**THE TASK:**
Retype all entries exactly, skipping pictures.

**RECORDED INFORMATION:**
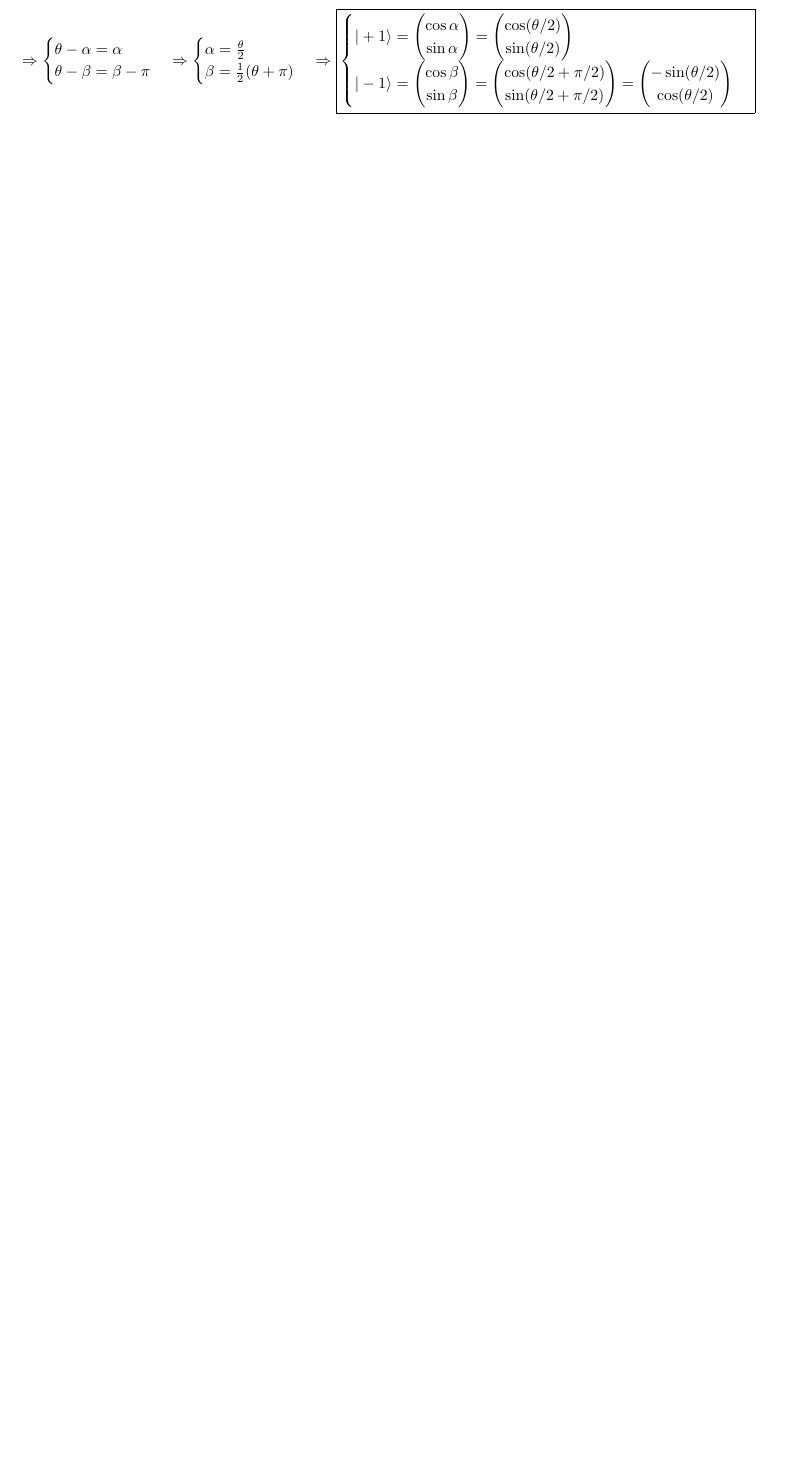
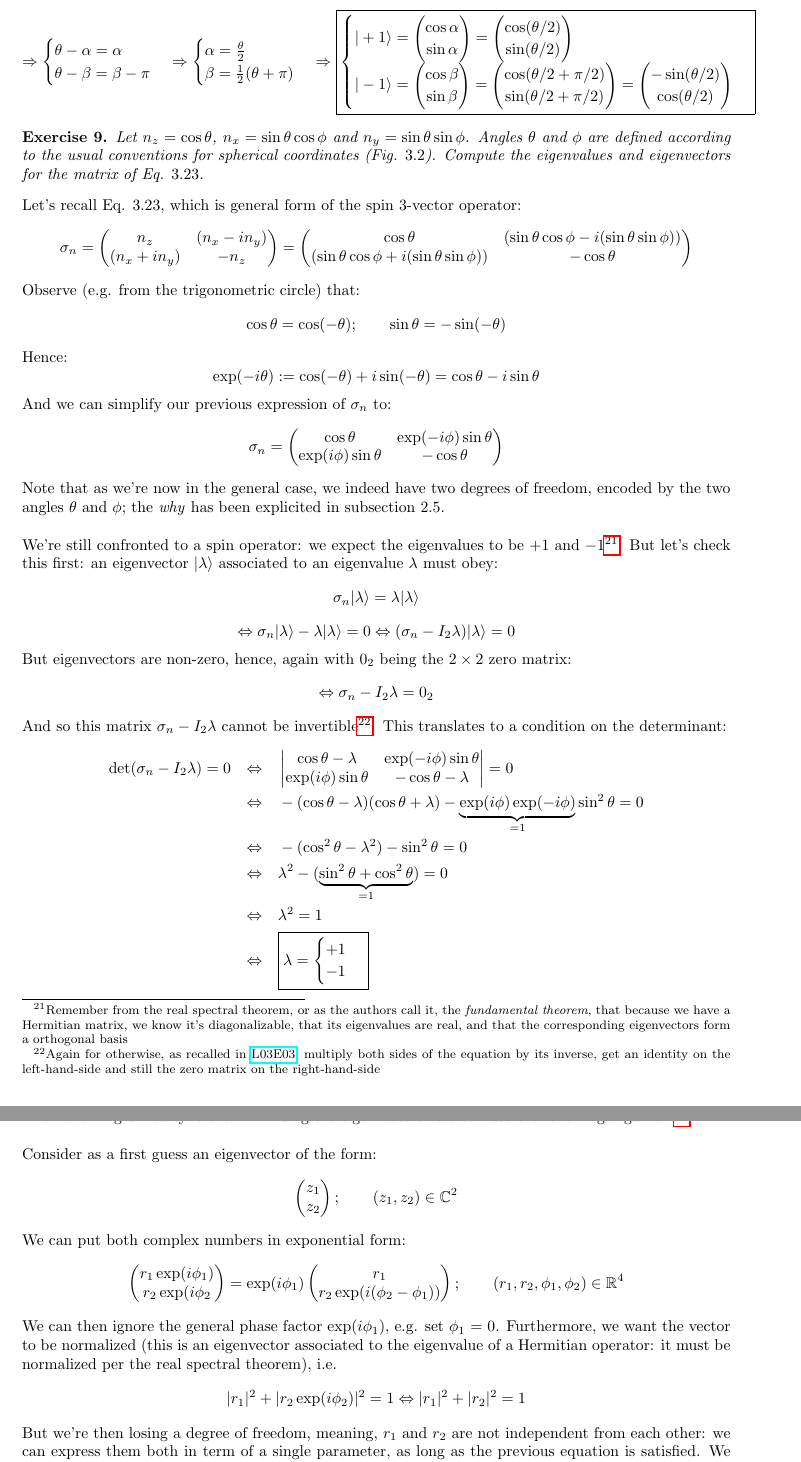
Before and after one commit to mbivert/ttm, a LaTeX paper (qm/solutions.tex, which reads qm/L03E04.tex): part of page 22 of 22 before the commit and two parts of pages 22 and 23 of 24 after it, the two joined at a grey line, cut so that both start at the same text, the shorter picture padded with empty space. Compiled offline with pdfLaTeX; TikZ figures are drawn from their code, not taken from saved files.

Commit message:
qm/L03E04

```diff
--- /dev/null
+++ b/qm/L03E04.tex
@@ -0,0 +1,128 @@
+\documentclass[solutions.tex]{subfiles}
+
+\xtitle
+
+\begin{document}
+\maketitle
+\begin{exercise}
+Let $n_z = \cos\theta$, $n_x = \sin\theta\cos\phi$ and
+$n_y = \sin\theta\sin\phi$. Angles $\theta$ and $\phi$ are defined
+according to the usual conventions for spherical coordinates (Fig. $3.2$).
+Compute the eigenvalues and eigenvectors for the matrix of Eq. $3.23$.
+\end{exercise}
+Let's recall Eq. $3.23$, which is general form of the spin $3$-vector operator:
+\[
+	\sigma_n = \begin{pmatrix}
+		n_z          & (n_x - in_y) \\
+		(n_x + in_y) & -n_z         \\
+	\end{pmatrix} = \begin{pmatrix}
+		\cos\theta & (\sin\theta\cos\phi - i(\sin\theta\sin\phi))  \\
+		(\sin\theta\cos\phi + i(\sin\theta\sin\phi)) & -\cos\theta \\
+	\end{pmatrix}
+\]
+
+Observe (e.g. from the trigonometric circle) that:
+\[
+	\cos\theta = \cos(-\theta);\qquad
+	\sin\theta = -\sin(-\theta)
+\]
+Hence:
+\[
+	\exp(-i\theta) := \cos(-\theta) + i\sin(-\theta)
+		= \cos\theta - i\sin\theta
+\]
+And we can simplify our previous expression of $\sigma_n$ to:
+\[
+	\sigma_n = \begin{pmatrix}
+		\cos\theta & \exp(-i\phi)\sin\theta \\
+		\exp(i\phi)\sin\theta & -\cos\theta \\
+	\end{pmatrix}
+\]
+
+Note that as we're now in the general case, we indeed have two
+degrees of freedom, encoded by the two angles $\theta$ and $\phi$;
+the \textit{why} has been explicited in subsection $2.5$. \\
+
+We're still confronted to a spin operator: we expect the eigenvalues
+to be $+1$ and $-1$\footnote{Remember from the real spectral theorem,
+or as the authors call it, the \textit{fundamental theorem}, that because
+we have a Hermitian matrix, we know it's diagonalizable, that its eigenvalues
+are real, and that the corresponding eigenvectors form a orthogonal
+basis}. But let's check this first: an eigenvector $\ket{\lambda}$ associated to an eigenvalue $\lambda$
+must obey:
+\[
+	\sigma_n\ket{\lambda} = \lambda\ket{\lambda}
+\]
+\[
+	\Leftrightarrow \sigma_n\ket{\lambda} - \lambda\ket{\lambda} = 0
+	\Leftrightarrow (\sigma_n - I_2\lambda)\ket{\lambda} = 0
+\]
+
+But eigenvectors are non-zero, hence, again with $0_2$ being the $2\times2$
+zero matrix:
+\[
+	\Leftrightarrow \sigma_n - I_2\lambda = 0_2
+\]
+
+And so this matrix $\sigma_n - I_2\lambda$ cannot be invertible\footnote{
+Again for otherwise, as recalled in
+\href{https://github.com/mbivert/ttm/blob/master/qm/L03E03.pdf}{L03E03},
+multiply both sides of the equation by its inverse, get an identity on
+the left-hand-side and still the zero matrix on the right-hand-side}. This
+translates to a condition on the determinant:
+\begin{equation*}\begin{aligned}
+	\det(\sigma_n - I_2\lambda) = 0
+	&&\Leftrightarrow&&&
+	\begin{vmatrix}
+		\cos\theta-\lambda & \exp(-i\phi)\sin\theta \\
+		\exp(i\phi)\sin\theta & -\cos\theta-\lambda \\
+	\end{vmatrix} = 0 \\
+	~ &&\Leftrightarrow&&&
+		-(\cos\theta-\lambda)(\cos\theta+\lambda)
+			-\underbrace{\exp(i\phi)\exp(-i\phi)}_{=1}\sin^2\theta = 0 \\
+	~ &&\Leftrightarrow&&&
+		-(\cos^2\theta-\lambda^2)-\sin^2\theta = 0 \\
+	~ &&\Leftrightarrow&&&
+		\lambda^2-(\underbrace{\sin^2\theta+\cos^2\theta}_{=1}) = 0\\
+	~ &&\Leftrightarrow&&&
+		\lambda^2 = 1 \\
+	~ &&\Leftrightarrow&&&
+		\boxed{\lambda = \begin{cases}
+			+1 \\
+			-1 \\
+		\end{cases}} \\
+\end{aligned}\end{equation*}
+
+The remaining difficulty is then in finding the eigenvectors. We can
+use the following argument\footnote{\url{https://physics.stackexchange.com/a/720025}}. \\
+
+Consider as a first guess an eigenvector of the form:
+\[
+	\begin{pmatrix}
+		z_1 \\
+		z_2 \\
+	\end{pmatrix};\qquad (z_1, z_2)\in\mathbb{C}^2
+\]
+We can put both complex numbers in exponential form:
+\[
+	\begin{pmatrix}
+		r_1\exp(i\phi_1) \\
+		r_2\exp(i\phi_2 \\
+	\end{pmatrix} = \exp(i\phi_1)\begin{pmatrix}
+		r_1 \\
+		r_2\exp(i(\phi_2-\phi_1)) \\
+	\end{pmatrix};\qquad (r_1, r_2, \phi_1, \phi_2)\in\mathbb{R}^4
+\]
+We can then ignore the general phase factor $\exp(i\phi_1)$, e.g.
+set $\phi_1$ = 0. Furthermore, we want the vector to be normalized
+(this is an eigenvector associated to the eigenvalue of a Hermitian
+operator: it must be normalized per the real spectral theorem), i.e.
+\[
+	|r_1|^2 + |r_2\exp(i\phi_2)|^2 = 1
+	\Leftrightarrow |r_1|^2 + |r_2|^2 = 1
+\]
+
+But we're then losing a degree of freedom, meaning, $r_1$ and $r_2$
+are not independent from each other: we can express them both in term of
+a single parameter, as long as the previous equation is satisfied.
+We can choose, as it'll make computation easier,
```
Also changed, not shown: qm/solutions.tex (+1 -0 lines), qm/L03E04.pdf (added), qm/solutions.pdf, qm/L03E04.tex (170 more changed lines).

**EXPECTED OUTPUT:**
Before and after one commit to mbivert/ttm, a LaTeX paper (qm/solutions.tex, which reads qm/L03E04.tex): part of page 22 of 22 before the commit and two parts of pages 22 and 23 of 24 after it, the two joined at a grey line, cut so that both start at the same text, the shorter picture padded with empty space. Compiled offline with pdfLaTeX; TikZ figures are drawn from their code, not taken from saved files.

Commit message:
qm/L03E04

```diff
--- /dev/null
+++ b/qm/L03E04.tex
@@ -0,0 +1,128 @@
+\documentclass[solutions.tex]{subfiles}
+
+\xtitle
+
+\begin{document}
+\maketitle
+\begin{exercise}
+Let $n_z = \cos\theta$, $n_x = \sin\theta\cos\phi$ and
+$n_y = \sin\theta\sin\phi$. Angles $\theta$ and $\phi$ are defined
+according to the usual conventions for spherical coordinates (Fig. $3.2$).
+Compute the eigenvalues and eigenvectors for the matrix of Eq. $3.23$.
+\end{exercise}
+Let's recall Eq. $3.23$, which is general form of the spin $3$-vector operator:
+\[
+	\sigma_n = \begin{pmatrix}
+		n_z          & (n_x - in_y) \\
+		(n_x + in_y) & -n_z         \\
+	\end{pmatrix} = \begin{pmatrix}
+		\cos\theta & (\sin\theta\cos\phi - i(\sin\theta\sin\phi))  \\
+		(\sin\theta\cos\phi + i(\sin\theta\sin\phi)) & -\cos\theta \\
+	\end{pmatrix}
+\]
+
+Observe (e.g. from the trigonometric circle) that:
+\[
+	\cos\theta = \cos(-\theta);\qquad
+	\sin\theta = -\sin(-\theta)
+\]
+Hence:
+\[
+	\exp(-i\theta) := \cos(-\theta) + i\sin(-\theta)
+		= \cos\theta - i\sin\theta
+\]
+And we can simplify our previous expression of $\sigma_n$ to:
+\[
+	\sigma_n = \begin{pmatrix}
+		\cos\theta & \exp(-i\phi)\sin\theta \\
+		\exp(i\phi)\sin\theta & -\cos\theta \\
+	\end{pmatrix}
+\]
+
+Note that as we're now in the general case, we indeed have two
+degrees of freedom, encoded by the two angles $\theta$ and $\phi$;
+the \textit{why} has been explicited in subsection $2.5$. \\
+
+We're still confronted to a spin operator: we expect the eigenvalues
+to be $+1$ and $-1$\footnote{Remember from the real spectral theorem,
+or as the authors call it, the \textit{fundamental theorem}, that because
+we have a Hermitian matrix, we know it's diagonalizable, that its eigenvalues
+are real, and that the corresponding eigenvectors form a orthogonal
+basis}. But let's check this first: an eigenvector $\ket{\lambda}$ associated to an eigenvalue $\lambda$
+must obey:
+\[
+	\sigma_n\ket{\lambda} = \lambda\ket{\lambda}
+\]
+\[
+	\Leftrightarrow \sigma_n\ket{\lambda} - \lambda\ket{\lambda} = 0
+	\Leftrightarrow (\sigma_n - I_2\lambda)\ket{\lambda} = 0
+\]
+
+But eigenvectors are non-zero, hence, again with $0_2$ being the $2\times2$
+zero matrix:
+\[
+	\Leftrightarrow \sigma_n - I_2\lambda = 0_2
+\]
+
+And so this matrix $\sigma_n - I_2\lambda$ cannot be invertible\footnote{
+Again for otherwise, as recalled in
+\href{https://github.com/mbivert/ttm/blob/master/qm/L03E03.pdf}{L03E03},
+multiply both sides of the equation by its inverse, get an identity on
+the left-hand-side and still the zero matrix on the right-hand-side}. This
+translates to a condition on the determinant:
+\begin{equation*}\begin{aligned}
+	\det(\sigma_n - I_2\lambda) = 0
+	&&\Leftrightarrow&&&
+	\begin{vmatrix}
+		\cos\theta-\lambda & \exp(-i\phi)\sin\theta \\
+		\exp(i\phi)\sin\theta & -\cos\theta-\lambda \\
+	\end{vmatrix} = 0 \\
+	~ &&\Leftrightarrow&&&
+		-(\cos\theta-\lambda)(\cos\theta+\lambda)
+			-\underbrace{\exp(i\phi)\exp(-i\phi)}_{=1}\sin^2\theta = 0 \\
+	~ &&\Leftrightarrow&&&
+		-(\cos^2\theta-\lambda^2)-\sin^2\theta = 0 \\
+	~ &&\Leftrightarrow&&&
+		\lambda^2-(\underbrace{\sin^2\theta+\cos^2\theta}_{=1}) = 0\\
+	~ &&\Leftrightarrow&&&
+		\lambda^2 = 1 \\
+	~ &&\Leftrightarrow&&&
+		\boxed{\lambda = \begin{cases}
+			+1 \\
+			-1 \\
+		\end{cases}} \\
+\end{aligned}\end{equation*}
+
+The remaining difficulty is then in finding the eigenvectors. We can
+use the following argument\footnote{\url{https://physics.stackexchange.com/a/720025}}. \\
+
+Consider as a first guess an eigenvector of the form:
+\[
+	\begin{pmatrix}
+		z_1 \\
+		z_2 \\
+	\end{pmatrix};\qquad (z_1, z_2)\in\mathbb{C}^2
+\]
+We can put both complex numbers in exponential form:
+\[
+	\begin{pmatrix}
+		r_1\exp(i\phi_1) \\
+		r_2\exp(i\phi_2 \\
+	\end{pmatrix} = \exp(i\phi_1)\begin{pmatrix}
+		r_1 \\
+		r_2\exp(i(\phi_2-\phi_1)) \\
+	\end{pmatrix};\qquad (r_1, r_2, \phi_1, \phi_2)\in\mathbb{R}^4
+\]
+We can then ignore the general phase factor $\exp(i\phi_1)$, e.g.
+set $\phi_1$ = 0. Furthermore, we want the vector to be normalized
+(this is an eigenvector associated to the eigenvalue of a Hermitian
+operator: it must be normalized per the real spectral theorem), i.e.
+\[
+	|r_1|^2 + |r_2\exp(i\phi_2)|^2 = 1
+	\Leftrightarrow |r_1|^2 + |r_2|^2 = 1
+\]
+
+But we're then losing a degree of freedom, meaning, $r_1$ and $r_2$
+are not independent from each other: we can express them both in term of
+a single parameter, as long as the previous equation is satisfied.
+We can choose, as it'll make computation easier,
```
Also changed, not shown: qm/solutions.tex (+1 -0 lines), qm/L03E04.pdf (added), qm/solutions.pdf, qm/L03E04.tex (170 more changed lines).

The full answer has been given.